*** Data under study Section Begins ***
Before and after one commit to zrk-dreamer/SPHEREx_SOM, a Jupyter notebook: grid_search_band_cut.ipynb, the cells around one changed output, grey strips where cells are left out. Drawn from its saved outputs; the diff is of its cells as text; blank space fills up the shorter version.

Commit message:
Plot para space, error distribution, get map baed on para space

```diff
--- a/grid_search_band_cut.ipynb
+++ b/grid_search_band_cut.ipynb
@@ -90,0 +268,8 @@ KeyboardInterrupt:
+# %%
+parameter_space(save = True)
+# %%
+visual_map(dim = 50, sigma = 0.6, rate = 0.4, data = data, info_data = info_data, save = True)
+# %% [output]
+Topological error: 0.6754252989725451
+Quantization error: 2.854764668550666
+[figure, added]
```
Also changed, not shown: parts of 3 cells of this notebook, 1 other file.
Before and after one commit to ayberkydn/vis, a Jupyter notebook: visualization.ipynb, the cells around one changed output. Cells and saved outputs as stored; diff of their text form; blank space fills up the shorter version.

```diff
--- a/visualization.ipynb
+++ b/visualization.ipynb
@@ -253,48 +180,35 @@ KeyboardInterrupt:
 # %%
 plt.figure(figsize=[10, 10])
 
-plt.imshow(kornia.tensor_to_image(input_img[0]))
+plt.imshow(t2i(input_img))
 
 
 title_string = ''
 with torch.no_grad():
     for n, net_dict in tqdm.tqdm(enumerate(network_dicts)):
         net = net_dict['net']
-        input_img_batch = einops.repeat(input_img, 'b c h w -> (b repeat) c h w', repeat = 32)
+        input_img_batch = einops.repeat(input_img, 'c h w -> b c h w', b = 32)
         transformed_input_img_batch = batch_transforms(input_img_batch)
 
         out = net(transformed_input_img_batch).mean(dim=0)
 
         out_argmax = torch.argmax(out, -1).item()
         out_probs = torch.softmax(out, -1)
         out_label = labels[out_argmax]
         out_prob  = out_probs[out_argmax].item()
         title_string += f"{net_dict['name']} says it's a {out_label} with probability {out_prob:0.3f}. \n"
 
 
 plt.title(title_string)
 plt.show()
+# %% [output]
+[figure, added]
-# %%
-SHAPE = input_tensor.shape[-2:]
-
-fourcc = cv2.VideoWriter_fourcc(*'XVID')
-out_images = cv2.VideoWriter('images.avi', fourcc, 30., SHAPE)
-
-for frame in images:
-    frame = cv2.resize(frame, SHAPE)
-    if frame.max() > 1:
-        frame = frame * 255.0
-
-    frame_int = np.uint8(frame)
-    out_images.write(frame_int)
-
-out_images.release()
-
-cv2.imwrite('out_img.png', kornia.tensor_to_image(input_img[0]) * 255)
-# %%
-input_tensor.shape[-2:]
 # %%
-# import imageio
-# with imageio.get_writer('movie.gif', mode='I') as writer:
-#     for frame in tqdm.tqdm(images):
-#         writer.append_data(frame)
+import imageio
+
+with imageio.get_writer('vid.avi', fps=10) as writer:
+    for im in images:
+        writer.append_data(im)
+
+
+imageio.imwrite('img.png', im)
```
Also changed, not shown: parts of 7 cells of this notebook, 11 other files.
*** Data under study Section Ends ***
*Task*. The task requires each record above to be restated exactly.

*Answer for this exercise*.
Before and after one commit to zrk-dreamer/SPHEREx_SOM, a Jupyter notebook: grid_search_band_cut.ipynb, the cells around one changed output, grey strips where cells are left out. Drawn from its saved outputs; the diff is of its cells as text; blank space fills up the shorter version.

Commit message:
Plot para space, error distribution, get map baed on para space

```diff
--- a/grid_search_band_cut.ipynb
+++ b/grid_search_band_cut.ipynb
@@ -90,0 +268,8 @@ KeyboardInterrupt:
+# %%
+parameter_space(save = True)
+# %%
+visual_map(dim = 50, sigma = 0.6, rate = 0.4, data = data, info_data = info_data, save = True)
+# %% [output]
+Topological error: 0.6754252989725451
+Quantization error: 2.854764668550666
+[figure, added]
```
Also changed, not shown: parts of 3 cells of this notebook, 1 other file.
Before and after one commit to ayberkydn/vis, a Jupyter notebook: visualization.ipynb, the cells around one changed output. Cells and saved outputs as stored; diff of their text form; blank space fills up the shorter version.

```diff
--- a/visualization.ipynb
+++ b/visualization.ipynb
@@ -253,48 +180,35 @@ KeyboardInterrupt:
 # %%
 plt.figure(figsize=[10, 10])
 
-plt.imshow(kornia.tensor_to_image(input_img[0]))
+plt.imshow(t2i(input_img))
 
 
 title_string = ''
 with torch.no_grad():
     for n, net_dict in tqdm.tqdm(enumerate(network_dicts)):
         net = net_dict['net']
-        input_img_batch = einops.repeat(input_img, 'b c h w -> (b repeat) c h w', repeat = 32)
+        input_img_batch = einops.repeat(input_img, 'c h w -> b c h w', b = 32)
         transformed_input_img_batch = batch_transforms(input_img_batch)
 
         out = net(transformed_input_img_batch).mean(dim=0)
 
         out_argmax = torch.argmax(out, -1).item()
         out_probs = torch.softmax(out, -1)
         out_label = labels[out_argmax]
         out_prob  = out_probs[out_argmax].item()
         title_string += f"{net_dict['name']} says it's a {out_label} with probability {out_prob:0.3f}. \n"
 
 
 plt.title(title_string)
 plt.show()
+# %% [output]
+[figure, added]
-# %%
-SHAPE = input_tensor.shape[-2:]
-
-fourcc = cv2.VideoWriter_fourcc(*'XVID')
-out_images = cv2.VideoWriter('images.avi', fourcc, 30., SHAPE)
-
-for frame in images:
-    frame = cv2.resize(frame, SHAPE)
-    if frame.max() > 1:
-        frame = frame * 255.0
-
-    frame_int = np.uint8(frame)
-    out_images.write(frame_int)
-
-out_images.release()
-
-cv2.imwrite('out_img.png', kornia.tensor_to_image(input_img[0]) * 255)
-# %%
-input_tensor.shape[-2:]
 # %%
-# import imageio
-# with imageio.get_writer('movie.gif', mode='I') as writer:
-#     for frame in tqdm.tqdm(images):
-#         writer.append_data(frame)
+import imageio
+
+with imageio.get_writer('vid.avi', fps=10) as writer:
+    for im in images:
+        writer.append_data(im)
+
+
+imageio.imwrite('img.png', im)
```
Also changed, not shown: parts of 7 cells of this notebook, 11 other files.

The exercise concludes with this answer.